What to do - Everything in the listing below needs restating exactly, apart from the pictures.

========================================================================

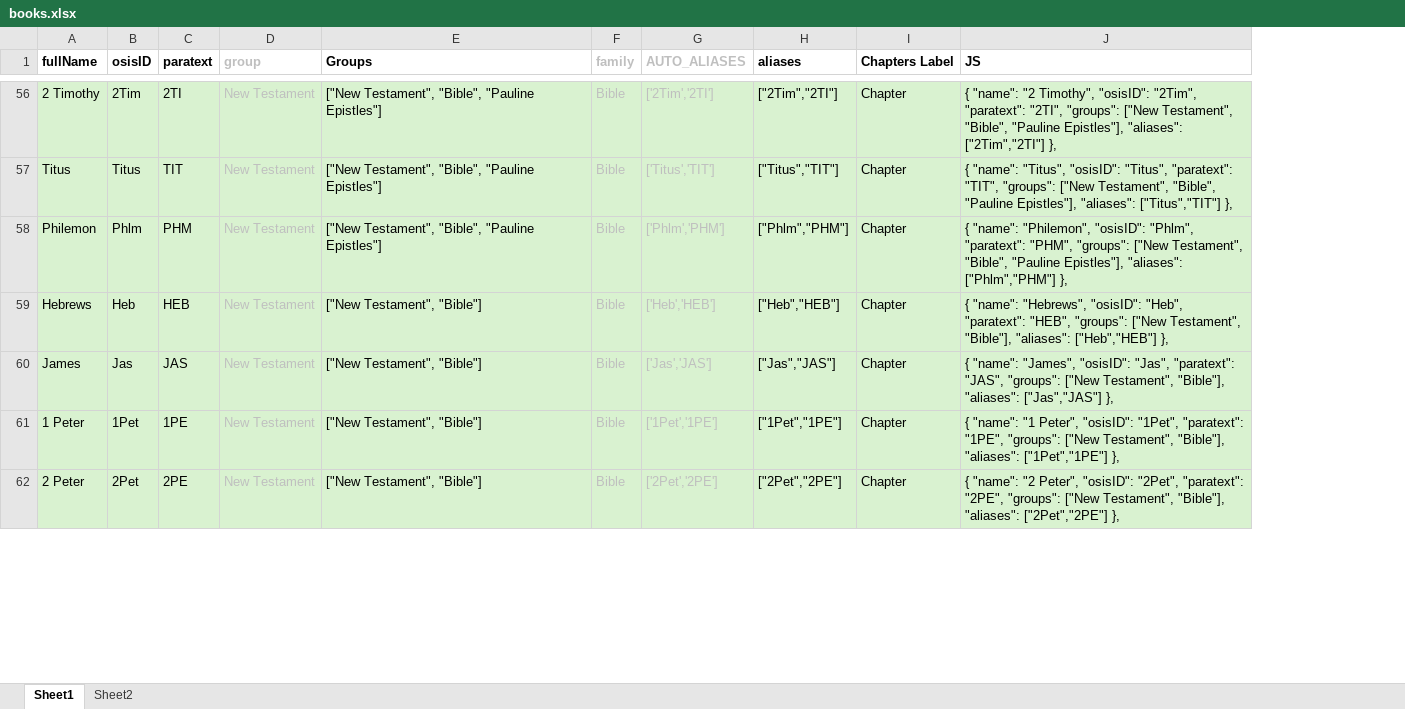
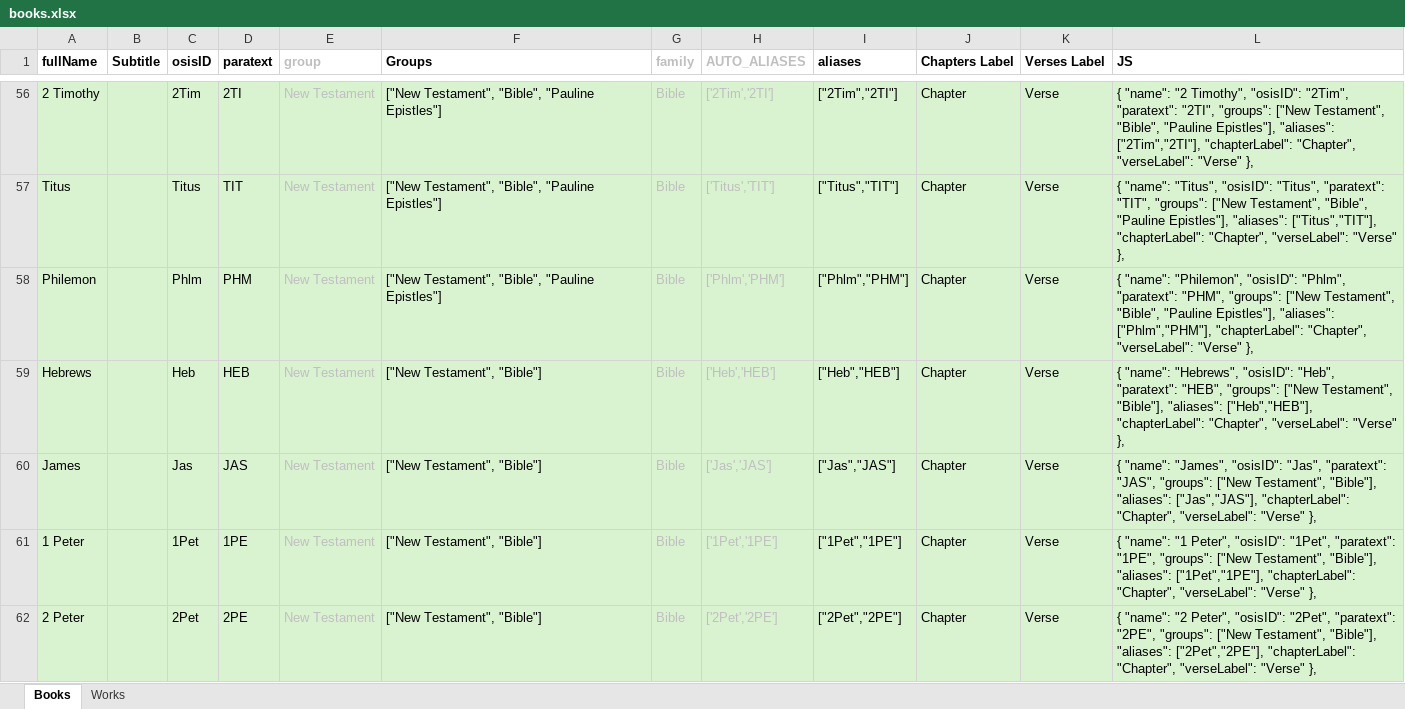
Before and after one commit to kensnyder/public-domain-books, an Excel workbook: data/books/books.xlsx, sheet Books, drawn as a sheet; only a part is shown, gaps mark what is left out; values as stored, in another font and other column widths than the file's, no borders; addresses are those after the commit; the diff covers the shown part only; the diff names each change by its address in the sheet, - before the commit and + after, or states it on an @@ line.

```diff
--- a/data/books/books.xlsx (sheet Books)
+++ b/data/books/books.xlsx (sheet Books)
-sheet tab: Sheet1
+sheet tab: Books
-sheet tab: Sheet2
+sheet tab: Works
+column B (Subtitle), empty
+column K (Verses Label), rows 56-62: all Verse
-L56 (JS): …Epistles"], "aliases": ["2Tim","2TI"] },
+L56 (JS): …Epistles"], "aliases": ["2Tim","2TI"], "chapterLabel": "Chapter", "verseLabel": "Verse" },
-L57 (JS): …Epistles"], "aliases": ["Titus","TIT"] },
+L57 (JS): …Epistles"], "aliases": ["Titus","TIT"], "chapterLabel": "Chapter", "verseLabel": "Verse" },
-L58 (JS): …Epistles"], "aliases": ["Phlm","PHM"] },
+L58 (JS): …Epistles"], "aliases": ["Phlm","PHM"], "chapterLabel": "Chapter", "verseLabel": "Verse" },
-L59 (JS): …"Bible"], "aliases": ["Heb","HEB"] },
+L59 (JS): …"Bible"], "aliases": ["Heb","HEB"], "chapterLabel": "Chapter", "verseLabel": "Verse" },
-L60 (JS): …"Bible"], "aliases": ["Jas","JAS"] },
+L60 (JS): …"Bible"], "aliases": ["Jas","JAS"], "chapterLabel": "Chapter", "verseLabel": "Verse" },
-L61 (JS): …"Bible"], "aliases": ["1Pet","1PE"] },
+L61 (JS): …"Bible"], "aliases": ["1Pet","1PE"], "chapterLabel": "Chapter", "verseLabel": "Verse" },
-L62 (JS): …"Bible"], "aliases": ["2Pet","2PE"] },
+L62 (JS): …"Bible"], "aliases": ["2Pet","2PE"], "chapterLabel": "Chapter", "verseLabel": "Verse" },
```
Also changed, not shown: 172 edited cells and cell formats elsewhere in this sheet, formulas that keep their value, 13 other files.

========================================================================

Task output -
Before and after one commit to kensnyder/public-domain-books, an Excel workbook: data/books/books.xlsx, sheet Books, drawn as a sheet; only a part is shown, gaps mark what is left out; values as stored, in another font and other column widths than the file's, no borders; addresses are those after the commit; the diff covers the shown part only; the diff names each change by its address in the sheet, - before the commit and + after, or states it on an @@ line.

```diff
--- a/data/books/books.xlsx (sheet Books)
+++ b/data/books/books.xlsx (sheet Books)
-sheet tab: Sheet1
+sheet tab: Books
-sheet tab: Sheet2
+sheet tab: Works
+column B (Subtitle), empty
+column K (Verses Label), rows 56-62: all Verse
-L56 (JS): …Epistles"], "aliases": ["2Tim","2TI"] },
+L56 (JS): …Epistles"], "aliases": ["2Tim","2TI"], "chapterLabel": "Chapter", "verseLabel": "Verse" },
-L57 (JS): …Epistles"], "aliases": ["Titus","TIT"] },
+L57 (JS): …Epistles"], "aliases": ["Titus","TIT"], "chapterLabel": "Chapter", "verseLabel": "Verse" },
-L58 (JS): …Epistles"], "aliases": ["Phlm","PHM"] },
+L58 (JS): …Epistles"], "aliases": ["Phlm","PHM"], "chapterLabel": "Chapter", "verseLabel": "Verse" },
-L59 (JS): …"Bible"], "aliases": ["Heb","HEB"] },
+L59 (JS): …"Bible"], "aliases": ["Heb","HEB"], "chapterLabel": "Chapter", "verseLabel": "Verse" },
-L60 (JS): …"Bible"], "aliases": ["Jas","JAS"] },
+L60 (JS): …"Bible"], "aliases": ["Jas","JAS"], "chapterLabel": "Chapter", "verseLabel": "Verse" },
-L61 (JS): …"Bible"], "aliases": ["1Pet","1PE"] },
+L61 (JS): …"Bible"], "aliases": ["1Pet","1PE"], "chapterLabel": "Chapter", "verseLabel": "Verse" },
-L62 (JS): …"Bible"], "aliases": ["2Pet","2PE"] },
+L62 (JS): …"Bible"], "aliases": ["2Pet","2PE"], "chapterLabel": "Chapter", "verseLabel": "Verse" },
```
Also changed, not shown: 172 edited cells and cell formats elsewhere in this sheet, formulas that keep their value, 13 other files.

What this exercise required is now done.